> [PROBLEM]: The records that follow must be repeated exactly, line by line.

GIVEN DATA Block Start

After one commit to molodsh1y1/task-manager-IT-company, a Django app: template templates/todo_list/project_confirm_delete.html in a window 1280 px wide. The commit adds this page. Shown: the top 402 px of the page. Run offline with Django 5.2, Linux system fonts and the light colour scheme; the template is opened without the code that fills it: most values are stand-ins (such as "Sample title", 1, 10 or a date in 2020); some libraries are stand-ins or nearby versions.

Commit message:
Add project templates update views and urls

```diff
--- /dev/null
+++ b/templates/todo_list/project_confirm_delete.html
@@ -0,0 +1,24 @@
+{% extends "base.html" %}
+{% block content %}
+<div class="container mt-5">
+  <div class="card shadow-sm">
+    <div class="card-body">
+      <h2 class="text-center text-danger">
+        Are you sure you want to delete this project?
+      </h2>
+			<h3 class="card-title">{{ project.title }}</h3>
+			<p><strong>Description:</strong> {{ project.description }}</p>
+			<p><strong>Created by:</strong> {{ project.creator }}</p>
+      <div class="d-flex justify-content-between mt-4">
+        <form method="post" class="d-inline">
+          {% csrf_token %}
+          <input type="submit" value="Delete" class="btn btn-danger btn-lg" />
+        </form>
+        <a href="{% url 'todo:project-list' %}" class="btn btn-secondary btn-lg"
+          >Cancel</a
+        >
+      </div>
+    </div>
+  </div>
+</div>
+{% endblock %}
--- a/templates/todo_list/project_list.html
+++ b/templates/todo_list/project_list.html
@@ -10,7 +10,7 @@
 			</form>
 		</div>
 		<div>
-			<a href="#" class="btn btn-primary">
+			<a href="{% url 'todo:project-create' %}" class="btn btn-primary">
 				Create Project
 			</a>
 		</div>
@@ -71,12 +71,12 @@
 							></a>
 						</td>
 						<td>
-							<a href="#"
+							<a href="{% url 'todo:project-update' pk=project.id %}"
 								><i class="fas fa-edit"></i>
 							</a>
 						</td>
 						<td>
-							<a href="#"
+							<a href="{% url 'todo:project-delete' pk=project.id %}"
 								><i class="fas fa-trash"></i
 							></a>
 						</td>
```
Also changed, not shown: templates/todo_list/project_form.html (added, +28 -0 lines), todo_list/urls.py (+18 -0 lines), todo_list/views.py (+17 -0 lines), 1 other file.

GIVEN DATA Block End

> [TASK RESPONSE]:
After one commit to molodsh1y1/task-manager-IT-company, a Django app: template templates/todo_list/project_confirm_delete.html in a window 1280 px wide. The commit adds this page. Shown: the top 402 px of the page. Run offline with Django 5.2, Linux system fonts and the light colour scheme; the template is opened without the code that fills it: most values are stand-ins (such as "Sample title", 1, 10 or a date in 2020); some libraries are stand-ins or nearby versions.

Commit message:
Add project templates update views and urls

```diff
--- /dev/null
+++ b/templates/todo_list/project_confirm_delete.html
@@ -0,0 +1,24 @@
+{% extends "base.html" %}
+{% block content %}
+<div class="container mt-5">
+  <div class="card shadow-sm">
+    <div class="card-body">
+      <h2 class="text-center text-danger">
+        Are you sure you want to delete this project?
+      </h2>
+			<h3 class="card-title">{{ project.title }}</h3>
+			<p><strong>Description:</strong> {{ project.description }}</p>
+			<p><strong>Created by:</strong> {{ project.creator }}</p>
+      <div class="d-flex justify-content-between mt-4">
+        <form method="post" class="d-inline">
+          {% csrf_token %}
+          <input type="submit" value="Delete" class="btn btn-danger btn-lg" />
+        </form>
+        <a href="{% url 'todo:project-list' %}" class="btn btn-secondary btn-lg"
+          >Cancel</a
+        >
+      </div>
+    </div>
+  </div>
+</div>
+{% endblock %}
--- a/templates/todo_list/project_list.html
+++ b/templates/todo_list/project_list.html
@@ -10,7 +10,7 @@
 			</form>
 		</div>
 		<div>
-			<a href="#" class="btn btn-primary">
+			<a href="{% url 'todo:project-create' %}" class="btn btn-primary">
 				Create Project
 			</a>
 		</div>
@@ -71,12 +71,12 @@
 							></a>
 						</td>
 						<td>
-							<a href="#"
+							<a href="{% url 'todo:project-update' pk=project.id %}"
 								><i class="fas fa-edit"></i>
 							</a>
 						</td>
 						<td>
-							<a href="#"
+							<a href="{% url 'todo:project-delete' pk=project.id %}"
 								><i class="fas fa-trash"></i
 							></a>
 						</td>
```
Also changed, not shown: templates/todo_list/project_form.html (added, +28 -0 lines), todo_list/urls.py (+18 -0 lines), todo_list/views.py (+17 -0 lines), 1 other file.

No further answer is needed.